#### Exercise directions
Your answer should be each line of the entries that contains the word "ndarray", copied in full.

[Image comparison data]
^^^^^^^^
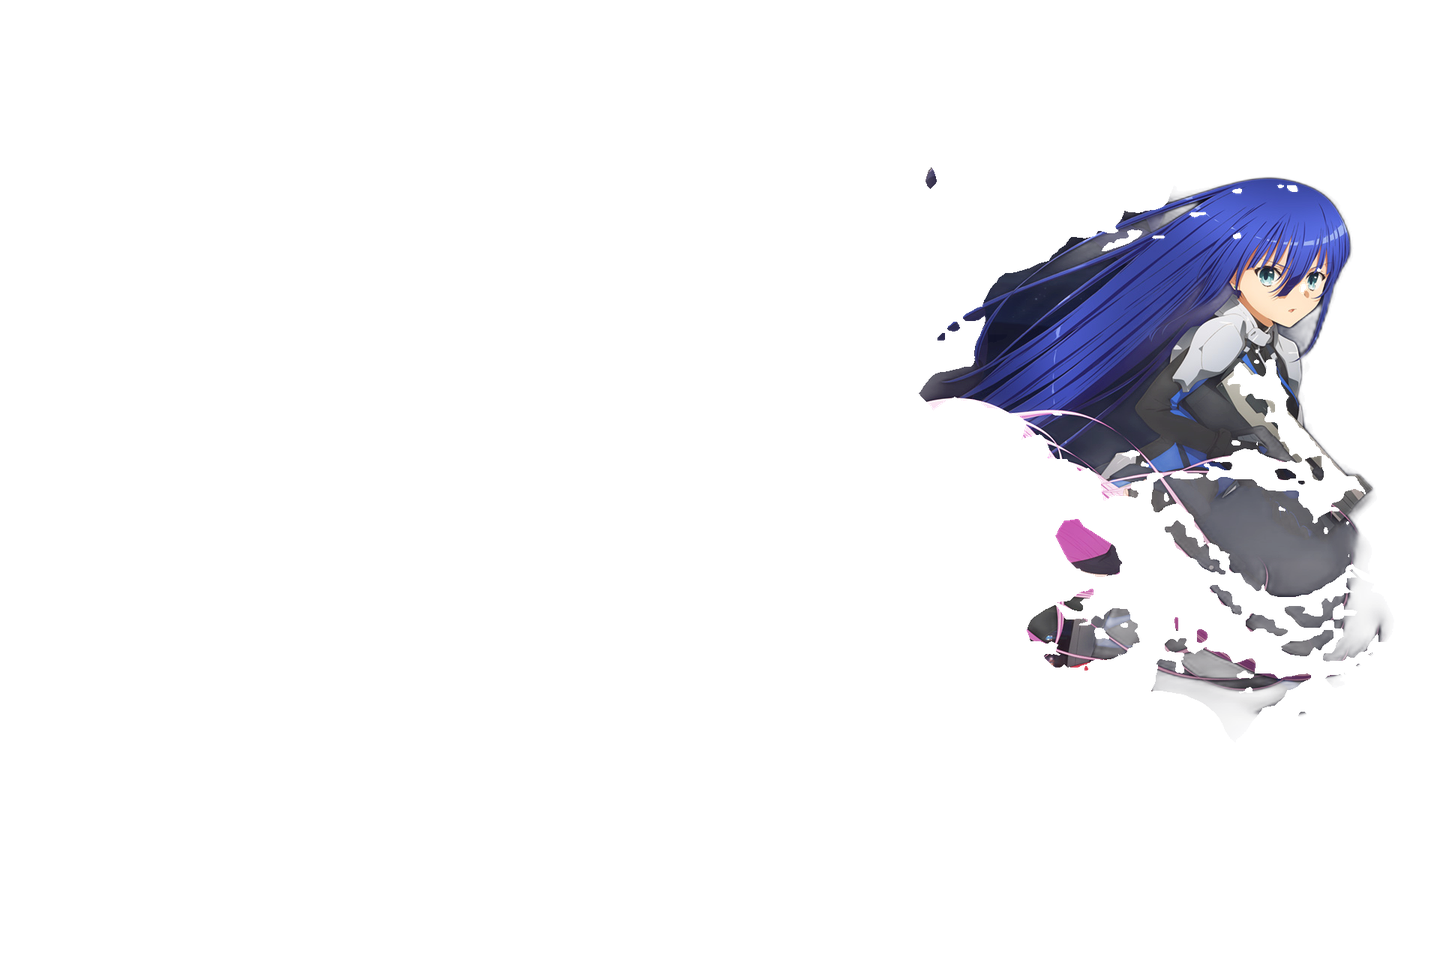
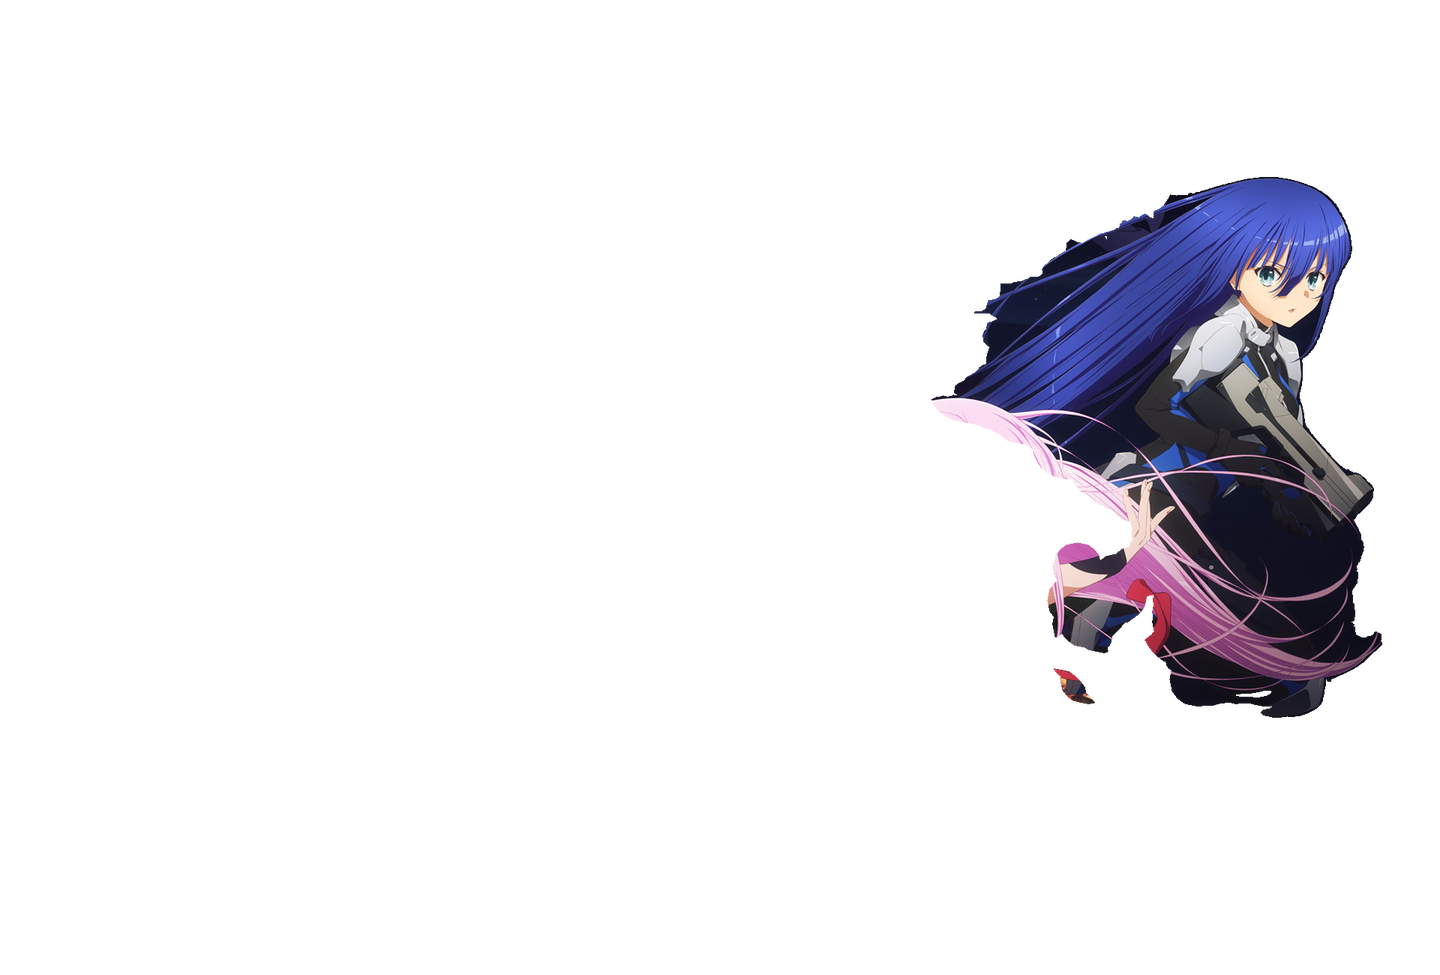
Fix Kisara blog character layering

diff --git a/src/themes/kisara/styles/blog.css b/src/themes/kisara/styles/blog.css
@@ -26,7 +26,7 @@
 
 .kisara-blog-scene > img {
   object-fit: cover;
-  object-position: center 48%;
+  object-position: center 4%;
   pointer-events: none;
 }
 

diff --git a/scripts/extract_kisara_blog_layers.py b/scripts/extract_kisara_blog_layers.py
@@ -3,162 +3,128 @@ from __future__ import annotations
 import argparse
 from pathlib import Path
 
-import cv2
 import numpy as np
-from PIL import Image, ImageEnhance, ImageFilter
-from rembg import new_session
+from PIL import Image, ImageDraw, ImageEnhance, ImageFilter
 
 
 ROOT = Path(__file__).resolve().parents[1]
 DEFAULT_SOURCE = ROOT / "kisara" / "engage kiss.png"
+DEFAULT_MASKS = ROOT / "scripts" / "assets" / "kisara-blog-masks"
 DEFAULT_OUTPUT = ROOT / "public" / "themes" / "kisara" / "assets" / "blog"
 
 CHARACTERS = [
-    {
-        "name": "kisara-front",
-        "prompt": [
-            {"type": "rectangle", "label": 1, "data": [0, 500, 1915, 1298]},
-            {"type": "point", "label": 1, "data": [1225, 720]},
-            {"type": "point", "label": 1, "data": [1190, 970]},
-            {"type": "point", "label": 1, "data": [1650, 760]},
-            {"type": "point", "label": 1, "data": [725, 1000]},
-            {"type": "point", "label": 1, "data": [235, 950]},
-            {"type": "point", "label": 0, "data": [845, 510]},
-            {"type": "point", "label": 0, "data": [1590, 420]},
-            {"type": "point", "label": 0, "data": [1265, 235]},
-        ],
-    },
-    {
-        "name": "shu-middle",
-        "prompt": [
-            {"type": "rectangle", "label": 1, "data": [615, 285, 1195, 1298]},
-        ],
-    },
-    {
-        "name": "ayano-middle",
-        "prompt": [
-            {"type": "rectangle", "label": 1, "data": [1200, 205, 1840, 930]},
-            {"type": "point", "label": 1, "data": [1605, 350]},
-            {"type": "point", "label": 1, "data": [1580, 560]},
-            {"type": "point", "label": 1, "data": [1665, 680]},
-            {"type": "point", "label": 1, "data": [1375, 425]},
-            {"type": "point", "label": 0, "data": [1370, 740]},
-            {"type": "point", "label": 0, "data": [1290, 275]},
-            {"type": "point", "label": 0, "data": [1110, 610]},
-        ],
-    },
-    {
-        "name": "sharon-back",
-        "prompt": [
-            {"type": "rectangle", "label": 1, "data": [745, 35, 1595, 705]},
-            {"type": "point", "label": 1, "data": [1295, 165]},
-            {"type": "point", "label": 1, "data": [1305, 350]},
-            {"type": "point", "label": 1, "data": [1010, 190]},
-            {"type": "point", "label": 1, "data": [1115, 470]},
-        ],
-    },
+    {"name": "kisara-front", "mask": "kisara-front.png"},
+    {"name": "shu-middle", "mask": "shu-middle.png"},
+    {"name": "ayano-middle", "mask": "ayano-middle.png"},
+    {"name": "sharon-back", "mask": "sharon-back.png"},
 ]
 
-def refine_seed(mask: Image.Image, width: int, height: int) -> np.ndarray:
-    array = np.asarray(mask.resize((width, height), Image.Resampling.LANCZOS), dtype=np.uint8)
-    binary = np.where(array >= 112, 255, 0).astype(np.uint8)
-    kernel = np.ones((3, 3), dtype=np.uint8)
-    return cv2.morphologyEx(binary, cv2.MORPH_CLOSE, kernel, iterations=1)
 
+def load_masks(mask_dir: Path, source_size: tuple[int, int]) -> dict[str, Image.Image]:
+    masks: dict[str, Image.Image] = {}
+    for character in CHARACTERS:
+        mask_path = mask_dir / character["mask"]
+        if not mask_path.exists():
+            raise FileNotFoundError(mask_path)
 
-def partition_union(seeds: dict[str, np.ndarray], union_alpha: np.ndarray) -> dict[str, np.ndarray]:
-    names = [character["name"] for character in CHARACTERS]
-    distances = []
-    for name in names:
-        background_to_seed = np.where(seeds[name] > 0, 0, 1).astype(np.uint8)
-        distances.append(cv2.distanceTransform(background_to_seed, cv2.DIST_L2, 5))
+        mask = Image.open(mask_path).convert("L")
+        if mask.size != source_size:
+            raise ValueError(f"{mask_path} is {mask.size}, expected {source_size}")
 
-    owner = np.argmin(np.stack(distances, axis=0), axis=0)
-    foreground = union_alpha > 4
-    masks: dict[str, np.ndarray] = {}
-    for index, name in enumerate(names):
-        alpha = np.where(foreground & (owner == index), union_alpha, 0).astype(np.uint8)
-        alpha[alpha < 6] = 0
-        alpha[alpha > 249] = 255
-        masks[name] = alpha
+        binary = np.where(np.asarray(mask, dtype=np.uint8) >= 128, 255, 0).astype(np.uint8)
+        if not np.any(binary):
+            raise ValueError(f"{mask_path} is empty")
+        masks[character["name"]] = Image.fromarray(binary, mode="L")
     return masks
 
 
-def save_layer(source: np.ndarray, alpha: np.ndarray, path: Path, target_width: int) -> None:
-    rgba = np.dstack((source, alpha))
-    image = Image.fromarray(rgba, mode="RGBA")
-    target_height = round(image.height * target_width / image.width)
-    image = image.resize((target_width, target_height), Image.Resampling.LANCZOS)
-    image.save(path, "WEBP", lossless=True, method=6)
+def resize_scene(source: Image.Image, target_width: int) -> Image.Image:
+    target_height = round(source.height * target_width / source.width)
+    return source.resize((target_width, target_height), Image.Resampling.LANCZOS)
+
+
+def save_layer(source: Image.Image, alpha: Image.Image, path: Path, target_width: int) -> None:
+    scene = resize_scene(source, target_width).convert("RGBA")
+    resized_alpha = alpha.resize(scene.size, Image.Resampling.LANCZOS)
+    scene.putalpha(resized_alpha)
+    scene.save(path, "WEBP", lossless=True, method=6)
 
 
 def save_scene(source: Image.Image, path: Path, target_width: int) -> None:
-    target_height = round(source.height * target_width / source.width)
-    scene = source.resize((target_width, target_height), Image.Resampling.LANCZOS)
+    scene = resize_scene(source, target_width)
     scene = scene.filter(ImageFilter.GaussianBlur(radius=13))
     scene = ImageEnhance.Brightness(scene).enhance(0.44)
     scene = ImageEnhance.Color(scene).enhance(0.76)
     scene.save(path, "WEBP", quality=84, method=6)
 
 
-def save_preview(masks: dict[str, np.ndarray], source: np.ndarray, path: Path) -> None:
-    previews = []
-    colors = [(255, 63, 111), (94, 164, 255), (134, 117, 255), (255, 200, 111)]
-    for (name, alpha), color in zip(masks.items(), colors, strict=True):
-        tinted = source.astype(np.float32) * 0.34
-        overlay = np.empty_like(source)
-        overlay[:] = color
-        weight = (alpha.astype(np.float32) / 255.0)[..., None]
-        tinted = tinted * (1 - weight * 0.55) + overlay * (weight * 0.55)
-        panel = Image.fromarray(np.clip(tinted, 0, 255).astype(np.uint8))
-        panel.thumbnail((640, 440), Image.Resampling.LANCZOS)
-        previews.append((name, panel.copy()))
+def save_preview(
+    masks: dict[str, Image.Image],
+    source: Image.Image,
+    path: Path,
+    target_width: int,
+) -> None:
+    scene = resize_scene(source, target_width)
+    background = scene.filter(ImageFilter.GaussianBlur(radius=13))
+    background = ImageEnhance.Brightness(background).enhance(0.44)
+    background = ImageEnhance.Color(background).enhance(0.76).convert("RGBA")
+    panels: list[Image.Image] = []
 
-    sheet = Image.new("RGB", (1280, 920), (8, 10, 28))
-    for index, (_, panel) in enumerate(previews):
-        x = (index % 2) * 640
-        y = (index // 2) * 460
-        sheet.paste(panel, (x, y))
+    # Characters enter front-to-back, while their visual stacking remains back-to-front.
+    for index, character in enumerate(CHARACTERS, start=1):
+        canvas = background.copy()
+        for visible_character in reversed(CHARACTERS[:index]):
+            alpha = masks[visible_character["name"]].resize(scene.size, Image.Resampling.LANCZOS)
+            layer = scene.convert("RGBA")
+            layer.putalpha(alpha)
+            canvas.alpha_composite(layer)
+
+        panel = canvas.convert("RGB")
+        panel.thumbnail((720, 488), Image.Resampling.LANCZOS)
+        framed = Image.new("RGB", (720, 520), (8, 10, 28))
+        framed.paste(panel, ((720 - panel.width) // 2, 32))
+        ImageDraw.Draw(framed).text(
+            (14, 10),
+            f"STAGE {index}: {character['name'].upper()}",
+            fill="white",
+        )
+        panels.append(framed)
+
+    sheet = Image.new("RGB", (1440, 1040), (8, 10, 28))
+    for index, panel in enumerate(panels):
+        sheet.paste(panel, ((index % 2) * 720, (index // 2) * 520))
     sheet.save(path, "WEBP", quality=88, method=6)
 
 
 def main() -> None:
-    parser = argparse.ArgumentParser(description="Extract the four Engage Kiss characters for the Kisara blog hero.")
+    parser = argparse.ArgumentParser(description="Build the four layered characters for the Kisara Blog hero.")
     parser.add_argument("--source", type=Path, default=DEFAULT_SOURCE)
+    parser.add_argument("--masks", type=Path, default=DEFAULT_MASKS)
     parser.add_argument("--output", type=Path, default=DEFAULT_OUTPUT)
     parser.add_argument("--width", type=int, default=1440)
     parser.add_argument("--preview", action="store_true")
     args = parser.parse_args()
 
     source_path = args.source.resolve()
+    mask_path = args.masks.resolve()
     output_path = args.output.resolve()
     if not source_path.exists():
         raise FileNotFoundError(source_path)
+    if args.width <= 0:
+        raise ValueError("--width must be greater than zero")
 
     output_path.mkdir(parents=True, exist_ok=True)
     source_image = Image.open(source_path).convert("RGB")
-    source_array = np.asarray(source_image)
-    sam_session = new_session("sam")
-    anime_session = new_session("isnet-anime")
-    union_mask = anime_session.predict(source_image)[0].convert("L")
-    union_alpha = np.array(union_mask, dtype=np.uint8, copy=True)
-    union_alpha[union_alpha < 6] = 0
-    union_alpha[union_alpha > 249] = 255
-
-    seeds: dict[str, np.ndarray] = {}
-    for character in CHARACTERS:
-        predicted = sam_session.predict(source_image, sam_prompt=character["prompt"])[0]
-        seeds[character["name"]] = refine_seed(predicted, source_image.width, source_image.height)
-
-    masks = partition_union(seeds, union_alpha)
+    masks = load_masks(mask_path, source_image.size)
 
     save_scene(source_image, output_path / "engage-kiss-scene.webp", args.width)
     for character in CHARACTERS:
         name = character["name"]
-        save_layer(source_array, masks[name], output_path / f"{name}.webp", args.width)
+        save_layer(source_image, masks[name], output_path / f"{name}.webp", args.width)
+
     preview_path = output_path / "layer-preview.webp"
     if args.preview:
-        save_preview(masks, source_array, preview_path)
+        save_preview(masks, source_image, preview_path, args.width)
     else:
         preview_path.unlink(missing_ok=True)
^^^^^^^^
#### Task solution
-def refine_seed(mask: Image.Image, width: int, height: int) -> np.ndarray:
-def partition_union(seeds: dict[str, np.ndarray], union_alpha: np.ndarray) -> dict[str, np.ndarray]:
-    masks: dict[str, np.ndarray] = {}
-def save_layer(source: np.ndarray, alpha: np.ndarray, path: Path, target_width: int) -> None:
-def save_preview(masks: dict[str, np.ndarray], source: np.ndarray, path: Path) -> None:
-    seeds: dict[str, np.ndarray] = {}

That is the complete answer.